One of the truly weird aspects of its continued existence is the fact that this generation isn’t even really all that familiar with Tarzan, which the series is a direct spoof of – there hasn’t been a major iteration of the ape man in over a decade, although I suppose they may be familiar with the Phil Collins-filled Disney version.

So why is it still on?

My theory is that it’s the theme song. The theme song is also what got the 1997 movie, starring Brendan Frasier, made.

How could a theme song have reached out from 37 years previous to get a major motion picture put together?

Well, it was this remake, as done by Weird Al in 1985. My belief is that Al, looking for material, reached back into his childhood years and pulled out the one redeeming item that had stuck with him from the original cartoon, the music.


Maybe it was a young go-getter, maybe it was a studio exec with a kid constantly playing Weird Al, but at some point the licensing must have crossed some listener’s desk, and the spark of resurrection was born.

I realize it may sound crazy, but: how many people can honestly say they’ve seen Saturday Night Fever? How many people are familiar with it because of Stayin’ Alive (the song, not the sequel film)?

Staying Alive

The original Shaft is another great example. A lot of folks know who is the man that would risk his neck for his brother man, but, when pressed on the details, they’ve got little info. Still, Samuel L. Jackson shafted us all out of admission fees in 2000.

Eye Of The Tiger got three or four more Rocky movies made, and the catchy Pink Panther theme launched an entire franchise separate from the Peter Sellers character.

I’m sure there are many missing examples, please feel free to chastise me with their titles in the comments.

Laugh Tracks & Late Night


Pink Panther, probably because of the lack of dialogue, animation, or sensical jokes, always had a laugh track that stood out.

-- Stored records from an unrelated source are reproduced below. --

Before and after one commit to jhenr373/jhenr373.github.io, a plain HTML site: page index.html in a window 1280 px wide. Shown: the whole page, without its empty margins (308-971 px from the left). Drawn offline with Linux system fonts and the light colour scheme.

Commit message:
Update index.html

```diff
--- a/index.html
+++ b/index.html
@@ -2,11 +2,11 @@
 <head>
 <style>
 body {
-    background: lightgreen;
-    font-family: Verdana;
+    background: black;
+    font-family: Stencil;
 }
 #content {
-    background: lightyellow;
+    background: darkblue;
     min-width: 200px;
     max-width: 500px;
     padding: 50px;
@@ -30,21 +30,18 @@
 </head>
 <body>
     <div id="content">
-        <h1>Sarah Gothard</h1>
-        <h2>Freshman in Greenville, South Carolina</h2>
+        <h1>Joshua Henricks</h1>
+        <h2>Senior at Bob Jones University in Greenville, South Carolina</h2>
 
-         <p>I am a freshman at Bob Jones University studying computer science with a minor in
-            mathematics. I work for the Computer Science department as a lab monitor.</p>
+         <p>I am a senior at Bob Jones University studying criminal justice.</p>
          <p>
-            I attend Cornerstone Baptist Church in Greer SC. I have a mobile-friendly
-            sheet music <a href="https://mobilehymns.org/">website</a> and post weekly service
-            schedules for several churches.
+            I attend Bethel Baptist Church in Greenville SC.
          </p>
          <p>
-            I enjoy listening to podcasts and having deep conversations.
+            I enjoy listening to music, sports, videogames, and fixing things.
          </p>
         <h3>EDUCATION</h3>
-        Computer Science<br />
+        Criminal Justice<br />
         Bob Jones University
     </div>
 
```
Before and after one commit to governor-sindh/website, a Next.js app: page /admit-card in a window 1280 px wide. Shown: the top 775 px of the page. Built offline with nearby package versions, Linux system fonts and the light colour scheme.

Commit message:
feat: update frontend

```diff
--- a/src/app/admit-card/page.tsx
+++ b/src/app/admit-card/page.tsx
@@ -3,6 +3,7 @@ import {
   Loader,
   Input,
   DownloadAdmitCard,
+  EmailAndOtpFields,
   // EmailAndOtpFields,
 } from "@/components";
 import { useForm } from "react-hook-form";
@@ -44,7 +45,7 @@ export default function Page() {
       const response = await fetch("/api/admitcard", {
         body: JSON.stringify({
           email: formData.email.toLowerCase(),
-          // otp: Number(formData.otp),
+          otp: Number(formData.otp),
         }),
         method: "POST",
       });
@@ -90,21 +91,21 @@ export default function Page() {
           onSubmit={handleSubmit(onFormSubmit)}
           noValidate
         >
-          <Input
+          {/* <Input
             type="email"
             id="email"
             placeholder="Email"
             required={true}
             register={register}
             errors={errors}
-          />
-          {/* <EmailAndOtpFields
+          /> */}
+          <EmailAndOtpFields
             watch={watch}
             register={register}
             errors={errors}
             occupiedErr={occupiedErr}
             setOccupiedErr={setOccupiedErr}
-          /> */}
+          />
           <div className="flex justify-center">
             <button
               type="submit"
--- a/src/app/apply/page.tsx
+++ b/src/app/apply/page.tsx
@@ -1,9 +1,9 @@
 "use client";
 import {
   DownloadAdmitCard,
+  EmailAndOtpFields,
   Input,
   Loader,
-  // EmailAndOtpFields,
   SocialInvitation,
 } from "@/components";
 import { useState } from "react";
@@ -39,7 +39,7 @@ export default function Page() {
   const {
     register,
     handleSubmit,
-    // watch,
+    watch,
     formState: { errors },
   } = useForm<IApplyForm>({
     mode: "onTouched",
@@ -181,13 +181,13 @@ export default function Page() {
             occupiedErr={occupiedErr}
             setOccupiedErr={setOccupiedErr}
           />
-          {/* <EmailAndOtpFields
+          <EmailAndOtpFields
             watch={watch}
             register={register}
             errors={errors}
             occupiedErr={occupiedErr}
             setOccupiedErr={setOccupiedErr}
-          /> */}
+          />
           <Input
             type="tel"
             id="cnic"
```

No one uses canned laugh tracks anymore of course, but until recently I’d forgotten how many cartoons used to have one.

A recent viewing of teletoon retro – with a micro-midget in the crook of my arm – brought up some odd memories: as a kid huffing Scooby Doo it wasn’t long before I realized that not only were the laughers repeating themselves, they were also apparently heading over to Josie and the Pussycats and laughing at those jokes in pretty much the same way.

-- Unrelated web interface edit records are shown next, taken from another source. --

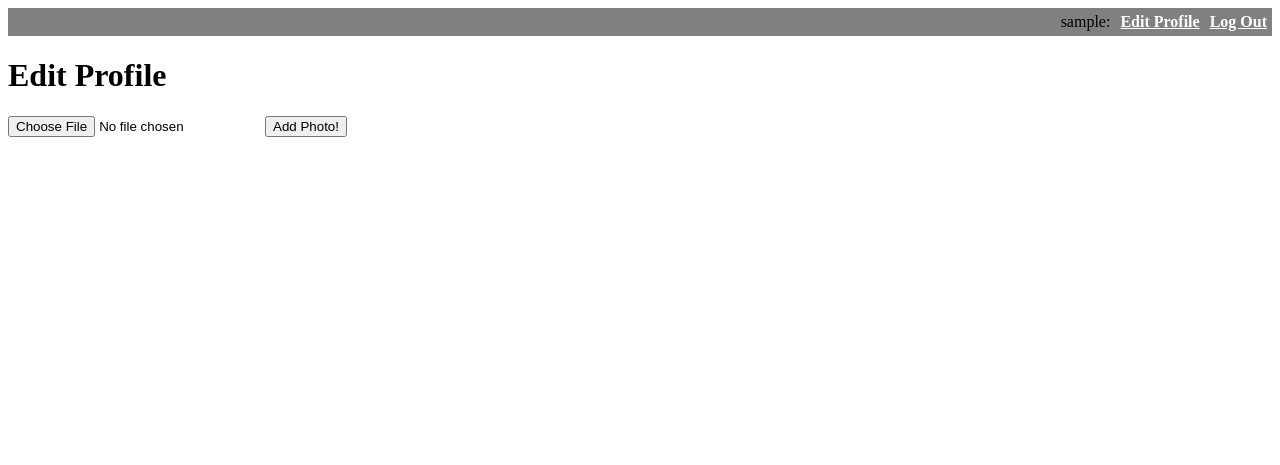
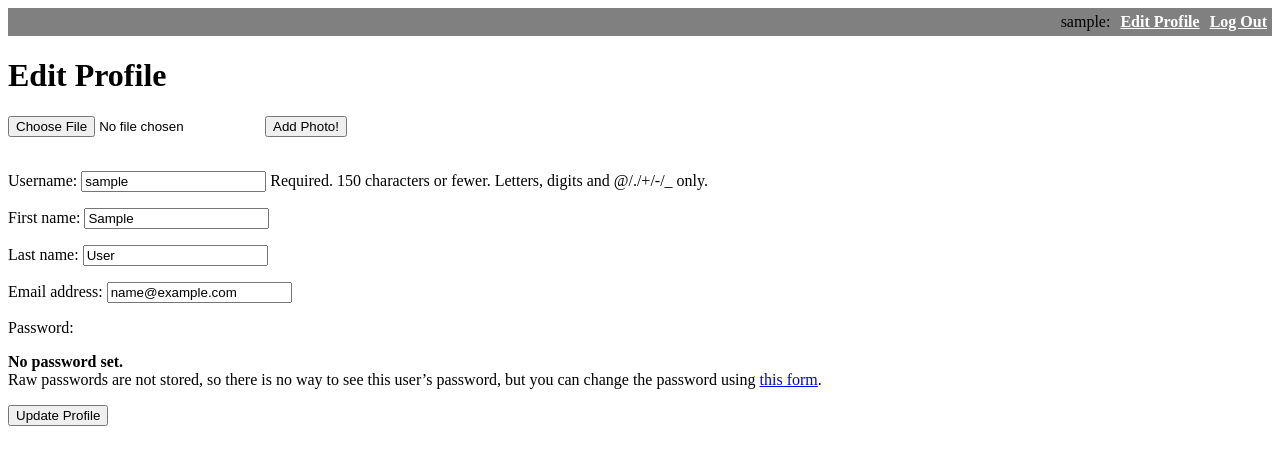
Before and after one commit to Newbclharri/django_sky, a Django app: page /accounts/edit_profile/ in a window 1280 px wide. Shown: the top 465 px of the page. Run offline with Django 4.2, Linux system fonts and the light colour scheme; the visitor is signed in with stand-in values (Sample User, id 1); parts of the project's set-up code (start-up, migrations or seed data) failed here and were passed over; some libraries are stand-ins or nearby versions.

Commit message:
fixes add profile pic

```diff
--- a/main_app/forms.py
+++ b/main_app/forms.py
@@ -1,5 +1,6 @@
 from django.contrib.auth.forms import UserCreationForm, UserChangeForm
 from django.contrib.auth.models import User
+from .models import Profile
 from django import forms
 
 class SignUpForm(UserCreationForm):
@@ -12,9 +13,7 @@ class SignUpForm(UserCreationForm):
         fields = ('first_name', 'last_name', 'email', 'username', 'password1', 'password2')
 
 class EditProfileForm(UserChangeForm):
-    email = forms.EmailField()
-    first_name = forms.CharField(max_length=50)
-    last_name = forms.CharField(max_length=50)
+
     class Meta:
         model = User
         fields = ('username', 'first_name', 'last_name', 'email')
--- a/main_app/models.py
+++ b/main_app/models.py
@@ -1,3 +1,4 @@
+from distutils.command.upload import upload
 from django.db import models
 from django.contrib.auth.models import User
 from django.urls import reverse
@@ -7,7 +8,9 @@ from django.urls import reverse
 
 class Profile(models.Model):
     user = models.OneToOneField(User, on_delete=models.CASCADE)
+    profile_pic = models.ImageField(null = True, upload_to = 'images/profile')
     pic_url = models.CharField(null = True, max_length=250)
+
 
     def __str__(self):
         return f'{self.user.username}: {self.user.first_name} {self.user.last_name}'
--- a/main_app/templates/registration/edit_profile.html
+++ b/main_app/templates/registration/edit_profile.html
@@ -10,17 +10,20 @@
         <input type="file" name="photo-file">
         <input type="submit" value="Add Photo!">
     </form>
-
+    <br>
     {% if user.profile.pic_url %}
 
         <img src="{{ user.profile.pic_url }}" alt="profile picture"/>
 
     {% endif %}
 
-    <!-- <form action="" method="POST">
+
+    <form action="" method="POST" enctype="multipart/form-data" name="photo-file">
         {% csrf_token %}
         {{ form.as_p }}
         <input type="submit" value="Update Profile">
-    </form> -->
+    </form>
+
+
 
 {% endblock %}
--- a/main_app/views.py
+++ b/main_app/views.py
@@ -9,6 +9,7 @@ from django.views.generic import CreateView, UpdateView
 import boto3, uuid
 from .forms import SignUpForm, EditProfileForm
 from.models import Profile, ProfilePic, User
+import psycopg2
 
 S3_BASE_URL = 'https://s3-us-east-2.amazonaws.com/'
 BUCKET = 'sky-cotl-cj'
@@ -46,15 +47,42 @@ def add_profilepic(request):
         session = boto3.Session(profile_name='sky')
         s3_client = session.client('s3')
         key = uuid.uuid4().hex[:6] + photo_file.name[photo_file.name.rfind('.'):]
-        try:
-            s3_client.upload_fileobj(photo_file, BUCKET, key)
-            # build full url string
-            user_profile = Profile(user = request.user)
-            url  = f'{S3_BASE_URL}{BUCKET}/{key}'
-            user_profile.pic_url = url
-            user_profile.save()
-        except:
-            print('An error occurred uploading file to S3')
+        s3_client.upload_fileobj(photo_file, BUCKET, key)
+        # build full url string
+        user_profile = Profile(user = request.user)
+        url  = f'{S3_BASE_URL}{BUCKET}/{key}'
+
+
+        connection = psycopg2.connect(  user="contactharrisc2",
+                                        password="J0s3aRr901",
+                                        host="localhost",
+                                        port="5432",
+                                        database="sky_cotl")
+        cursor = connection.cursor()
+        print("Table Before updating record: ")
+        sql_select_query = """select * from main_app_profile where user_id = %s"""
+        cursor.execute(sql_select_query, (request.user.id,))
+        record = cursor.fetchone()
+        print(record)
+
+        #Update single record now
+        sql_update_query = """Update main_app_profile set pic_url = %s where user_id = %s"""
+        cursor.execute(sql_update_query, (url, request.user.id))
+        connection.commit()
+        count = cursor.rowcount
+        print(count, "Record Updated successfully")
+
+        print("Table After updating record ")
+        sql_select_query = """select * from main_app_profile where user_id = %s"""
+        cursor.execute(sql_select_query, (request.user.id,))
+        record = cursor.fetchone()
+        print(record)
+
+        # closing database connection
+        if connection:
+            cursor.close()
+            connection.close()
+            print("PostgreSQL connection is closed")
     return redirect('edit_profile')
 
 def home(request):
--- a/skycotl/settings.py
+++ b/skycotl/settings.py
@@ -11,6 +11,7 @@ https://docs.djangoproject.com/en/4.0/ref/settings/
 """
 
 from pathlib import Path
+import os
 
 # Build paths inside the project like this: BASE_DIR / 'subdir'.
 BASE_DIR = Path(__file__).resolve().parent.parent
@@ -118,6 +119,10 @@ USE_TZ = True
 
 STATIC_URL = 'static/'
 
+MEDIA_URL = '/media/'
+
+MEDIA_ROOT = os.path.join(BASE_DIR, 'media')
+
 LOGIN_REDIRECT_URL = 'home'
 
 LOGOUT_REDIRECT_URL = 'home'
```
Also changed, not shown: main_app/migrations/0005_profile_profile_pic.py (added).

It was only once I’d asked wikipedia that I realized how prevalent the problem was:

Critics took note of the inferior sounding laugh track permeating Hanna-Barbera’s Saturday morning fare. The same prerecorded laugh can be heard after nearly every punchline, which does not go unnoticed by the astute viewer. The fact that the treble was mixed far too high for the soundtrack it accompanies only drew attention to the falsity of the practice. Several shows that are victim of the abridged laugh track are The New Scooby-Doo MoviesCaptain Caveman and the Teen AngelsThe Pebbles and Bamm-Bamm ShowDynomutt, Dog WonderJabberjaw,Hong Kong PhooeyJosie and the Pussycats in Outer SpaceThe Flintstone Comedy Hour andHelp!… It’s the Hair Bear Bunch!. – Wikipedia

I think the modern/adult version of this is, unfortunately, the Letterman audience. I sometimes wonder if the crowd handlers are dressed like lion tamers with high voltage stun sticks.

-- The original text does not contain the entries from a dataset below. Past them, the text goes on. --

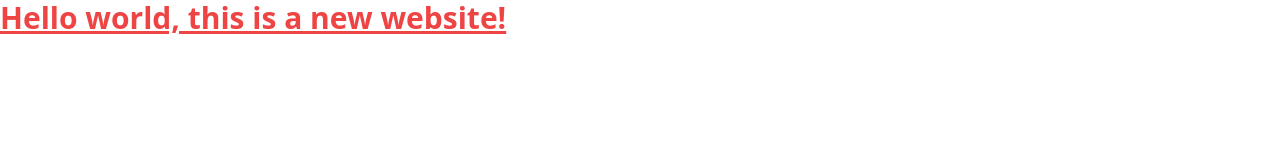
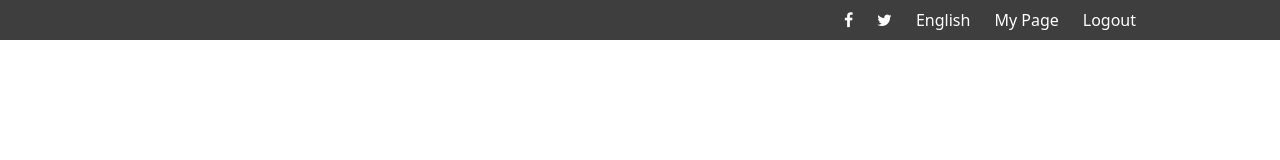
Before and after one commit to didierganthier/event-website, a website: page index.html in a window 1280 px wide. Drawn offline with Linux system fonts and the light colour scheme.

Commit message:
Design top navbar

```diff
--- a/index.html
+++ b/index.html
@@ -5,12 +5,23 @@
     <meta http-equiv="X-UA-Compatible" content="IE=edge">
     <meta name="viewport" content="width=device-width, initial-scale=1.0">
     <link href="/dist/output.css" rel="stylesheet">
+    <link rel="stylesheet" href="https://cdnjs.cloudflare.com/ajax/libs/font-awesome/4.7.0/css/font-awesome.min.css" />
     <title>NFT HT</title>
 </head>
 <body>
-    <h1 class="text-3xl font-bold underline text-red-500">
-        Hello world, this is a new website!
-    </h1>
+    <!--Double Navbar-->
+    <header>
+        <nav class="bg-[#3E3E3E] w-full flex justify-end text-white space-x-6 pr-36 py-2">
+        <i class="fa fa-facebook pt-1 cursor-pointer scale-100 hover:scale-105"></i>
+        <i class="fa fa-twitter pt-1 cursor-pointer scale-100 hover:scale-105"></i>
+        <ul class="flex space-x-6">
+          <li class="cursor-pointer scale-100 hover:scale-105">English</li>
+          <li class="cursor-pointer scale-100 hover:scale-105">My Page</li>
+          <li class="cursor-pointer scale-100 hover:scale-105">Logout</li>
+      </ul>
+        </nav>
+        <nav></nav>
+    </header>
 </body>
 <script src="index.js"></script>
 </html>
```
Also changed, not shown: dist/output.css.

I greatly enjoy the first half hour of The Late Show, but every quirky tick gets measured applause, every half-gag elicits a short homogeneous laugh – the quality of a joke can be judged by length, but not by intensity, there seems to be no exuberance or extremity permitted by the electro-rod carriers. It may not be the tinny guffawing of Scooby Doo, but the crowd response is so predictable I find it difficult to understand the difference.